# [Exercise goal]
The answer must be one number: the count of lines in the data below that include "Brush".

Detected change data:

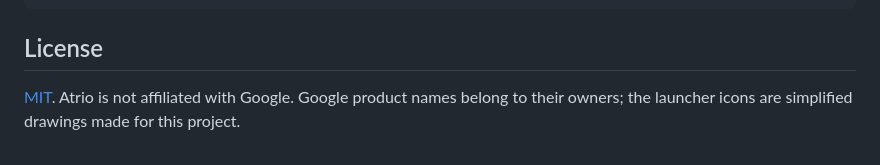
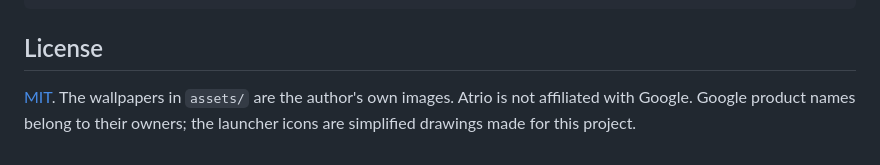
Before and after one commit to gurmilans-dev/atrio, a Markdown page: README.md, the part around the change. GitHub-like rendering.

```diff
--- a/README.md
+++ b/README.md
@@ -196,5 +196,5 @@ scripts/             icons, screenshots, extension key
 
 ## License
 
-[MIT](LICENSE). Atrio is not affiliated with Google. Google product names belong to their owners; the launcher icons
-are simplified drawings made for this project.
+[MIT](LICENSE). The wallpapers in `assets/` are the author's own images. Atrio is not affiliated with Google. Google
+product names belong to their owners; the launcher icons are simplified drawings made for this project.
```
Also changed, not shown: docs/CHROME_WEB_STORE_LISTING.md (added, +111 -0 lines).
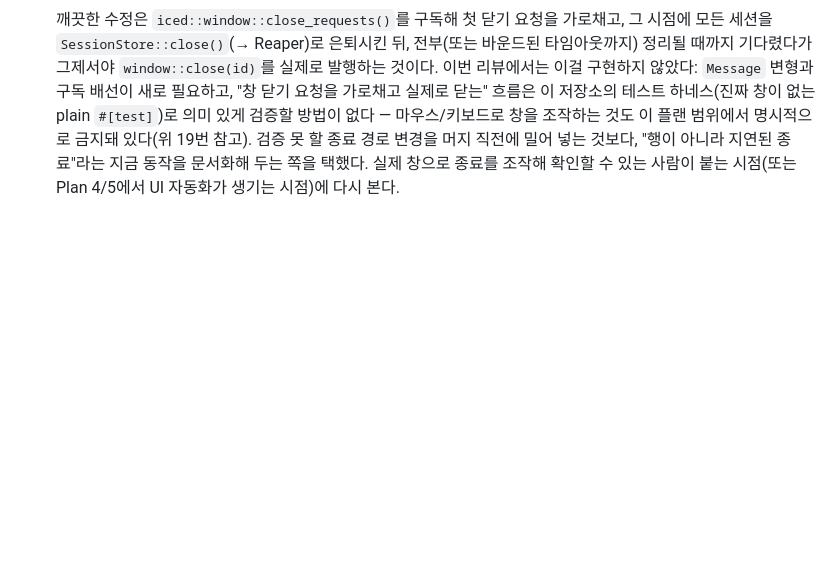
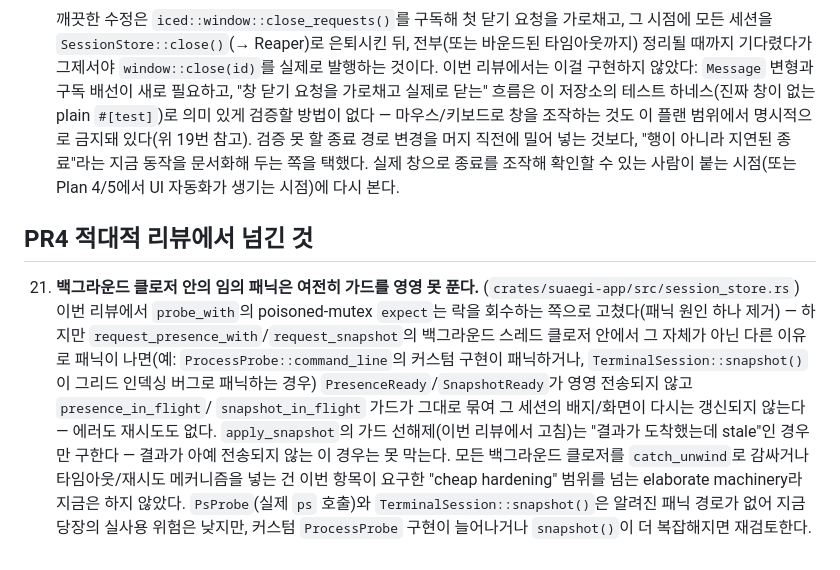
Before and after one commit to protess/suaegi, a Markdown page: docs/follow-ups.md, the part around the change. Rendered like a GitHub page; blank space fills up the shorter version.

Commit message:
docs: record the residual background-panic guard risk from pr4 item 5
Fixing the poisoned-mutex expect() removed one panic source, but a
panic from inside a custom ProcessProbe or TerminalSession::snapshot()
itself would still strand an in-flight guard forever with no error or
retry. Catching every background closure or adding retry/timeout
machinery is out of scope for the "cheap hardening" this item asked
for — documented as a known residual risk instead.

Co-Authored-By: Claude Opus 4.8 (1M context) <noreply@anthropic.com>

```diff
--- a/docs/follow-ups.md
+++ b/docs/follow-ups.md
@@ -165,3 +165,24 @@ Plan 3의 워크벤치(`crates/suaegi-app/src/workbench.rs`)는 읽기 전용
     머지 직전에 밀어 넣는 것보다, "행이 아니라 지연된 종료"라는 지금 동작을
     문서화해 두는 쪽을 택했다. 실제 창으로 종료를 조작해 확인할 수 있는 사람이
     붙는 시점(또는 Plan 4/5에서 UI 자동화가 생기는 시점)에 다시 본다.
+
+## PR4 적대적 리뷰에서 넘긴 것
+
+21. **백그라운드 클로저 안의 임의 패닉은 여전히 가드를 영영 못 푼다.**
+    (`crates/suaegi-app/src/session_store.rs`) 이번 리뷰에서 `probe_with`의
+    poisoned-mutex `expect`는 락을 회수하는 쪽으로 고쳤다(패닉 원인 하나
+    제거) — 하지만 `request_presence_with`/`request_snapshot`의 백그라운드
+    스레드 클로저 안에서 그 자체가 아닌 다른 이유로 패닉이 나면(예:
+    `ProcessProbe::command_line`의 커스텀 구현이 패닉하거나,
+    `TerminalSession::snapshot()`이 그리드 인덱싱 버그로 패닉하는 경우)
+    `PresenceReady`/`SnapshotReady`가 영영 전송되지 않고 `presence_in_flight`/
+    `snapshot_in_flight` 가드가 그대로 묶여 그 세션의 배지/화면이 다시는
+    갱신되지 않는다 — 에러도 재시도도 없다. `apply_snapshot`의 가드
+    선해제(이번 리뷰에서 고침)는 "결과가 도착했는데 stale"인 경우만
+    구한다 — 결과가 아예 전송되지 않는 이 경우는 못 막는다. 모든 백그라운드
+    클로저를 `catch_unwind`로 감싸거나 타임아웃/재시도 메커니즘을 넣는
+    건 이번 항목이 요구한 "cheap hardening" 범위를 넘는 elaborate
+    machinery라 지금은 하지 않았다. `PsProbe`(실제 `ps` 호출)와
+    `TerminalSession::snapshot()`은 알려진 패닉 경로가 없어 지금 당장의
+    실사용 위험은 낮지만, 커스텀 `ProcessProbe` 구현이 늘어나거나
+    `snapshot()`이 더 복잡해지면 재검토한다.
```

* * *

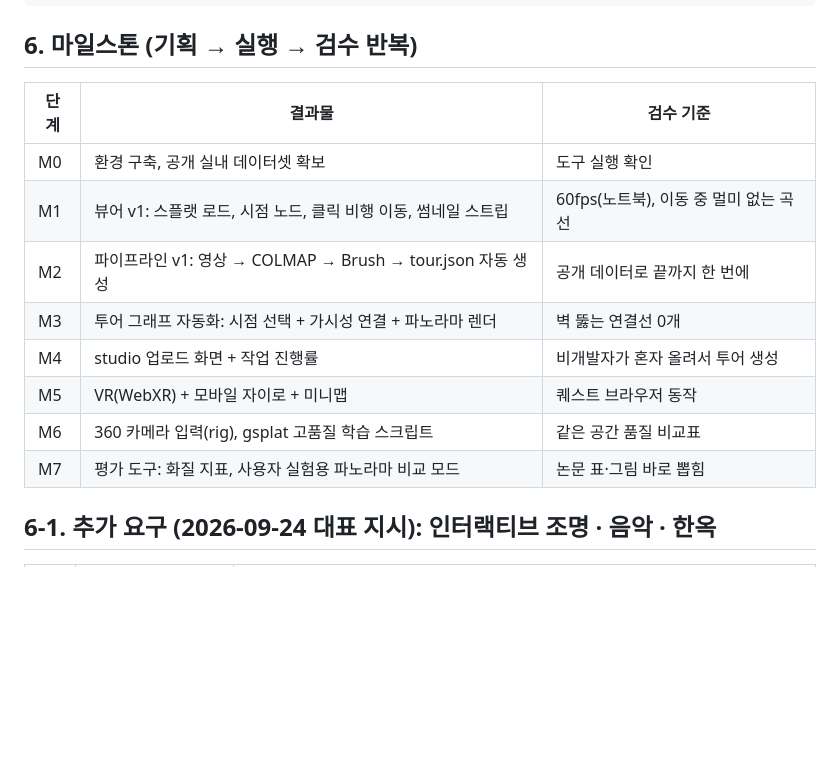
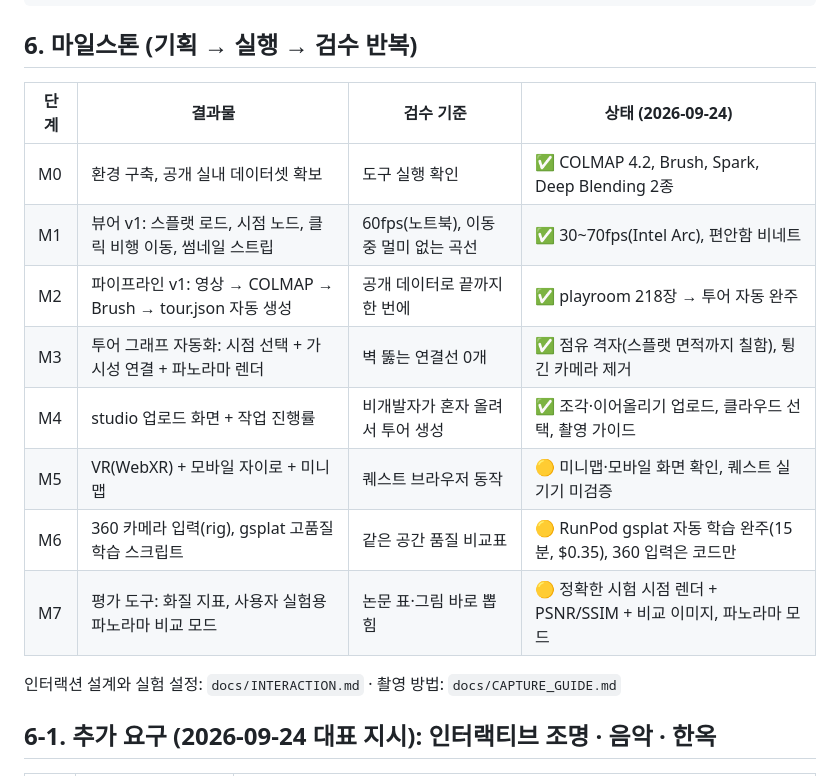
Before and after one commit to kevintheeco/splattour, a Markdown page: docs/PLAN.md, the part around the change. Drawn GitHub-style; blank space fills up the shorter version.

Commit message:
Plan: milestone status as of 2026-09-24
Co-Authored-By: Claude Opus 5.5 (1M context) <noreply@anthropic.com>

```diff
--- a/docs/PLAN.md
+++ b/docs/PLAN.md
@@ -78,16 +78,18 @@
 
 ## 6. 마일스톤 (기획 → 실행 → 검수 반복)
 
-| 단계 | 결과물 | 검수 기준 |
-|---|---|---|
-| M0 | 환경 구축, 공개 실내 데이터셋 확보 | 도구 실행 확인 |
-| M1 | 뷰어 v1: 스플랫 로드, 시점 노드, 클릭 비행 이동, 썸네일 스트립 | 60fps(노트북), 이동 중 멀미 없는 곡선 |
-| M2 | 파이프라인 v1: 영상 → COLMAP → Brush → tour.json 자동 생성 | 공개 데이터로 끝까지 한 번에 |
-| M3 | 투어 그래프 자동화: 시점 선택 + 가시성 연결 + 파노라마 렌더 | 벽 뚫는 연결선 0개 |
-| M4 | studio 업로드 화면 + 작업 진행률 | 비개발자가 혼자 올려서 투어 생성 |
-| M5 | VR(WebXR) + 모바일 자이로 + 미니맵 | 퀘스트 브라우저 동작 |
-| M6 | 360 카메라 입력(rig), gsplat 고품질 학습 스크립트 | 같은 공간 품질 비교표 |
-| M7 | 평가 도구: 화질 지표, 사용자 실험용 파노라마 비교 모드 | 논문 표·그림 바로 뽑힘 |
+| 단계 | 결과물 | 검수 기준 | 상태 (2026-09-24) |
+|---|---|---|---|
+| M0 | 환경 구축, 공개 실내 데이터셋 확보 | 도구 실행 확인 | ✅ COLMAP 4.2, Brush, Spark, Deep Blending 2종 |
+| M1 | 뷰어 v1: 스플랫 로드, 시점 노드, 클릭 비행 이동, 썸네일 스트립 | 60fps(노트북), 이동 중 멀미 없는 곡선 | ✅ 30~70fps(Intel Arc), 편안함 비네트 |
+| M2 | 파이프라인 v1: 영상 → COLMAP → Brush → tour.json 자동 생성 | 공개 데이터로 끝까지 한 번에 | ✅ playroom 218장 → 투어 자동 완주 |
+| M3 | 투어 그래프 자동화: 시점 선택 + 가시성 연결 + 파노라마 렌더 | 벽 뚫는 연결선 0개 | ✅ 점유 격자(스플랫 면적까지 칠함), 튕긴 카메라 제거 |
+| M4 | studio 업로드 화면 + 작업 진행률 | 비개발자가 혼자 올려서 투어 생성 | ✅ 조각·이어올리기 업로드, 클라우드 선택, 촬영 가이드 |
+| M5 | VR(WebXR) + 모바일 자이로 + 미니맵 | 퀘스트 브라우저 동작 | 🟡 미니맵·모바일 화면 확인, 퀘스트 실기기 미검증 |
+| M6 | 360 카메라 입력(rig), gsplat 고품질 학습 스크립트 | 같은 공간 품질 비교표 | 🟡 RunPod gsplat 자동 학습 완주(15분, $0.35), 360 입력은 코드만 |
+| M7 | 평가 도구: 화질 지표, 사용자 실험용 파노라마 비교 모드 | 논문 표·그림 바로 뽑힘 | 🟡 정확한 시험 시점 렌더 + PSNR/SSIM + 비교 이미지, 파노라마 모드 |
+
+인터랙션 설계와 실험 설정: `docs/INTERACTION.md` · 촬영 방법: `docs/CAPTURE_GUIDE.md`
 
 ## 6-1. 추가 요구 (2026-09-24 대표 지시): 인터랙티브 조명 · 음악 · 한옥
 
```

---

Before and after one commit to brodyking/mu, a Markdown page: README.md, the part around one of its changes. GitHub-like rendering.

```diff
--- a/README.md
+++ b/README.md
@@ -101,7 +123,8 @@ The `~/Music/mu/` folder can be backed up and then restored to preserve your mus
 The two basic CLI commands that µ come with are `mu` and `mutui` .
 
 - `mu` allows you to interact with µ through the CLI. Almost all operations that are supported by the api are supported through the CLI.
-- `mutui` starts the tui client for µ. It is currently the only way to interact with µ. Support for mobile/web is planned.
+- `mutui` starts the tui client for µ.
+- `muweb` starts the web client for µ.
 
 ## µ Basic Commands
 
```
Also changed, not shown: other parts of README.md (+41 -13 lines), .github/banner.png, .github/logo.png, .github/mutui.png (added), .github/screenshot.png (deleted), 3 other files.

# [Result for this task]
3